Co-author Lauren Bauer said the report was the first evaluation of P-EBT, a voucher that functions like SNAP: Families receive a payment on an EBT card, which they use to buy groceries. Benefits are based on the number of days that schools were closed locally for the 2019/20 school year. States implemented P-EBT on a laddered schedule beginning in mid-April. The staggered implementation allowed researchers to compare reports of food hardship in weekly “pulse” surveys by the Census Bureau with the disbursement of P-EBT among states from April 20 to July 7.
“During the first week after P-EBT benefits are paid, the rate of children not getting enough to eat declines by 11 percent points — which is more than a 30 percent reduction in the usual rate in this population,” said the report. In the second week, “when perhaps the additional resources have run out,” the rate of child food hardship was 8 points lower, leading to the estimate that at least 2.7-3.9 million children were lifted out of hunger by P-EBT.

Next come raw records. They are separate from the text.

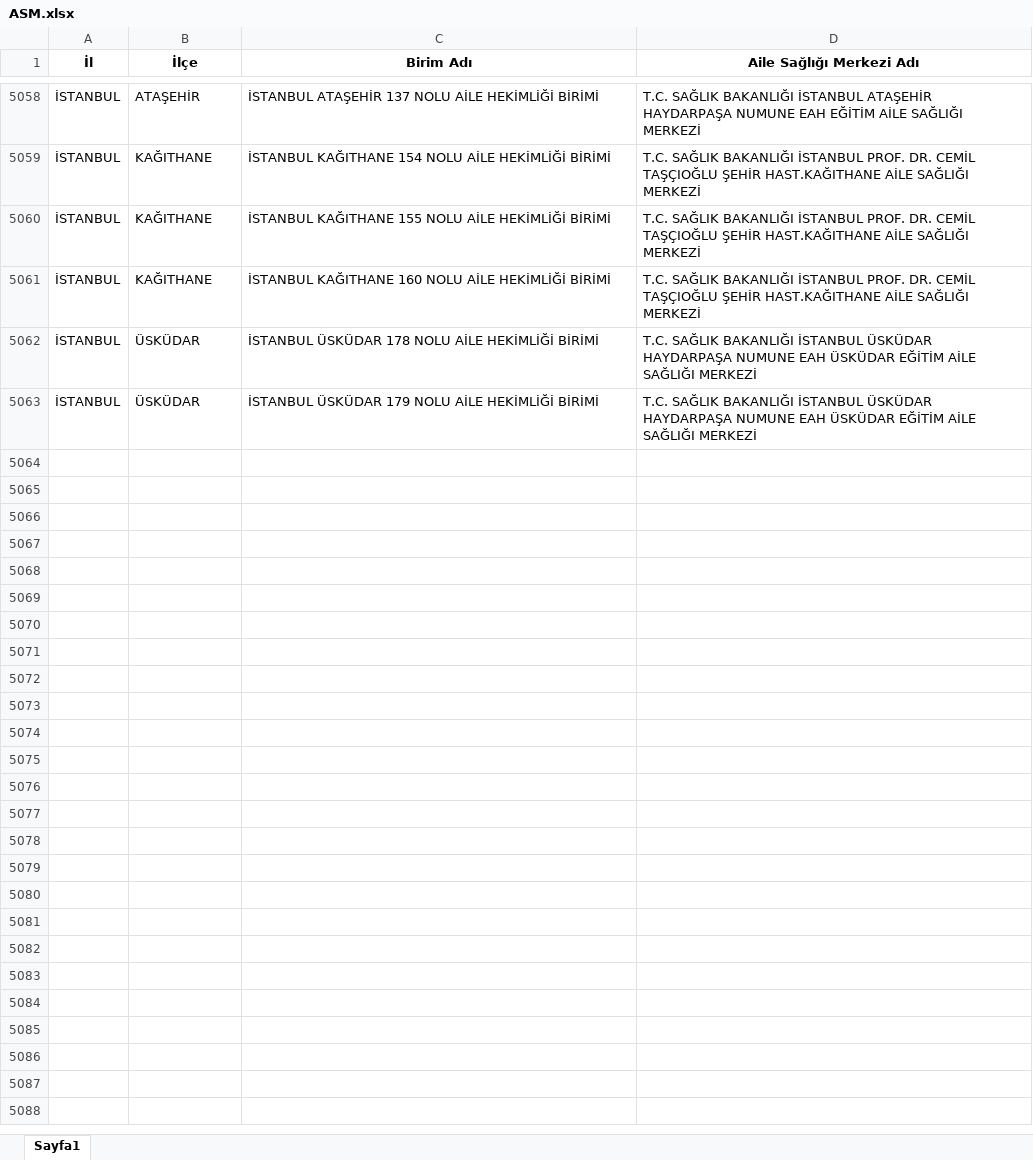
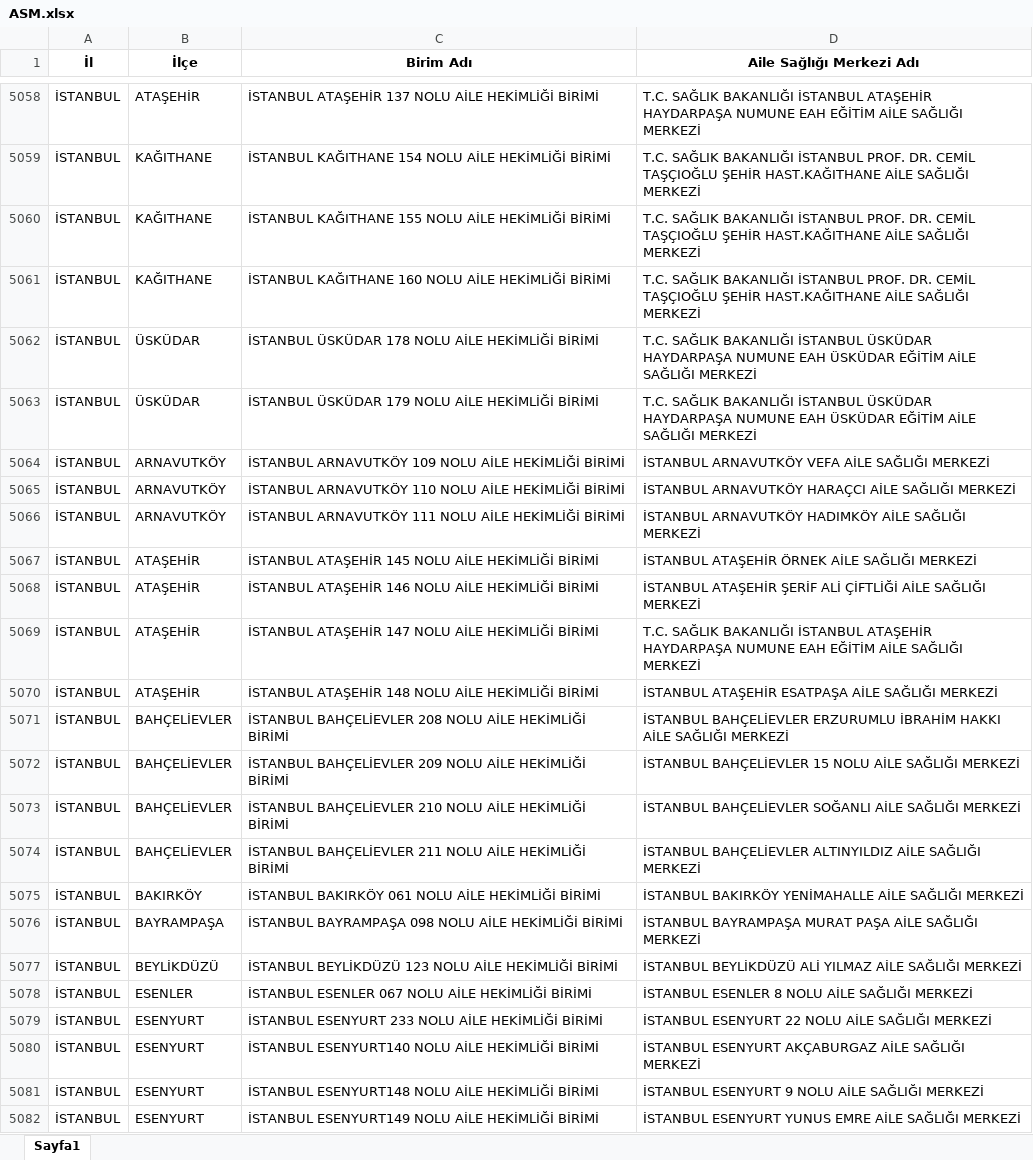
Before and after one commit to edgn90/asi-performans-analiz, an Excel workbook: ASM.xlsx, sheet Sayfa1, drawn as a sheet; only a part is shown, gaps mark what is left out; values as stored, in another font and other column widths than the file's, no borders; the diff covers the shown part only; the diff names each change by its address in the sheet, - before the commit and + after, or states it on an @@ line.

Commit message:
Add files via upload

```diff
--- a/ASM.xlsx (sheet Sayfa1)
+++ b/ASM.xlsx (sheet Sayfa1)
+row 5064: İSTANBUL | ARNAVUTKÖY | İSTANBUL ARNAVUTKÖY 109 NOLU AİLE HEKİMLİĞİ BİRİMİ | İSTANBUL ARNAVUTKÖY VEFA AİLE SAĞLIĞI MERKEZİ
+row 5065: İSTANBUL | ARNAVUTKÖY | İSTANBUL ARNAVUTKÖY 110 NOLU AİLE HEKİMLİĞİ BİRİMİ | İSTANBUL ARNAVUTKÖY HARAÇCI AİLE SAĞLIĞI MERKEZİ
+row 5066: İSTANBUL | ARNAVUTKÖY | İSTANBUL ARNAVUTKÖY 111 NOLU AİLE HEKİMLİĞİ BİRİMİ | İSTANBUL ARNAVUTKÖY HADIMKÖY AİLE SAĞLIĞI MERKEZİ
+row 5067: İSTANBUL | ATAŞEHİR | İSTANBUL ATAŞEHİR 145 NOLU AİLE HEKİMLİĞİ BİRİMİ | İSTANBUL ATAŞEHİR ÖRNEK AİLE SAĞLIĞI MERKEZİ
+row 5068: İSTANBUL | ATAŞEHİR | İSTANBUL ATAŞEHİR 146 NOLU AİLE HEKİMLİĞİ BİRİMİ | İSTANBUL ATAŞEHİR ŞERİF ALİ ÇİFTLİĞİ AİLE SAĞLIĞI MERKEZİ
+row 5069: İSTANBUL | ATAŞEHİR | İSTANBUL ATAŞEHİR 147 NOLU AİLE HEKİMLİĞİ BİRİMİ | T.C. SAĞLIK BAKANLIĞI İSTANBUL ATAŞEHİR HAYDARPAŞA NUMUNE EAH EĞİTİM AİLE SAĞLIĞI MERKEZİ
+row 5070: İSTANBUL | ATAŞEHİR | İSTANBUL ATAŞEHİR 148 NOLU AİLE HEKİMLİĞİ BİRİMİ | İSTANBUL ATAŞEHİR ESATPAŞA AİLE SAĞLIĞI MERKEZİ
+row 5071: İSTANBUL | BAHÇELİEVLER | İSTANBUL BAHÇELİEVLER 208 NOLU AİLE HEKİMLİĞİ BİRİMİ | İSTANBUL BAHÇELİEVLER ERZURUMLU İBRAHİM HAKKI AİLE SAĞLIĞI MERKEZİ
+row 5072: İSTANBUL | BAHÇELİEVLER | İSTANBUL BAHÇELİEVLER 209 NOLU AİLE HEKİMLİĞİ BİRİMİ | İSTANBUL BAHÇELİEVLER 15 NOLU AİLE SAĞLIĞI MERKEZİ
+row 5073: İSTANBUL | BAHÇELİEVLER | İSTANBUL BAHÇELİEVLER 210 NOLU AİLE HEKİMLİĞİ BİRİMİ | İSTANBUL BAHÇELİEVLER SOĞANLI AİLE SAĞLIĞI MERKEZİ
+row 5074: İSTANBUL | BAHÇELİEVLER | İSTANBUL BAHÇELİEVLER 211 NOLU AİLE HEKİMLİĞİ BİRİMİ | İSTANBUL BAHÇELİEVLER ALTINYILDIZ AİLE SAĞLIĞI MERKEZİ
+row 5075: İSTANBUL | BAKIRKÖY | İSTANBUL BAKIRKÖY 061 NOLU AİLE HEKİMLİĞİ BİRİMİ | İSTANBUL BAKIRKÖY YENİMAHALLE AİLE SAĞLIĞI MERKEZİ
+row 5076: İSTANBUL | BAYRAMPAŞA | İSTANBUL BAYRAMPAŞA 098 NOLU AİLE HEKİMLİĞİ BİRİMİ | İSTANBUL BAYRAMPAŞA MURAT PAŞA AİLE SAĞLIĞI MERKEZİ
+row 5077: İSTANBUL | BEYLİKDÜZÜ | İSTANBUL BEYLİKDÜZÜ 123 NOLU AİLE HEKİMLİĞİ BİRİMİ | İSTANBUL BEYLİKDÜZÜ ALİ YILMAZ AİLE SAĞLIĞI MERKEZİ
+row 5078: İSTANBUL | ESENLER | İSTANBUL ESENLER 067 NOLU AİLE HEKİMLİĞİ BİRİMİ | İSTANBUL ESENLER 8 NOLU AİLE SAĞLIĞI MERKEZİ
+row 5079: İSTANBUL | ESENYURT | İSTANBUL ESENYURT 233 NOLU AİLE HEKİMLİĞİ BİRİMİ | İSTANBUL ESENYURT 22 NOLU AİLE SAĞLIĞI MERKEZİ
+row 5080: İSTANBUL | ESENYURT | İSTANBUL ESENYURT140 NOLU AİLE HEKİMLİĞİ BİRİMİ | İSTANBUL ESENYURT AKÇABURGAZ AİLE SAĞLIĞI MERKEZİ
+row 5081: İSTANBUL | ESENYURT | İSTANBUL ESENYURT148 NOLU AİLE HEKİMLİĞİ BİRİMİ | İSTANBUL ESENYURT 9 NOLU AİLE SAĞLIĞI MERKEZİ
+row 5082: İSTANBUL | ESENYURT | İSTANBUL ESENYURT149 NOLU AİLE HEKİMLİĞİ BİRİMİ | İSTANBUL ESENYURT YUNUS EMRE AİLE SAĞLIĞI MERKEZİ
```
Also changed, not shown: 13 added rows elsewhere in this sheet.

Puerto Rico was left out of P-EBT. “As a result, close to 300,000 children in Puerto Rico’s public schools can’t access the P-EBT benefits,” said the Center on Budget and Policy Priorities. The school children are among 1.5 million Puerto Ricans “facing deep cuts in food assistance in August,” with the expiration of emergency nutrition funding, said the think tank.
Meanwhile, the USDA, which oversees child nutrition programs and SNAP, reprised a 2019 report that estimated each $1 in SNAP benefits creates $1.54 in additional economic activity. If SNAP benefits were increased by $1 billion, the multiplier effect would create 13,560 jobs, a third of them in the trade and transportation sector, said USDA economists.
The White House opposed an earlier proposal for a temporary increase in SNAP benefits during the pandemic.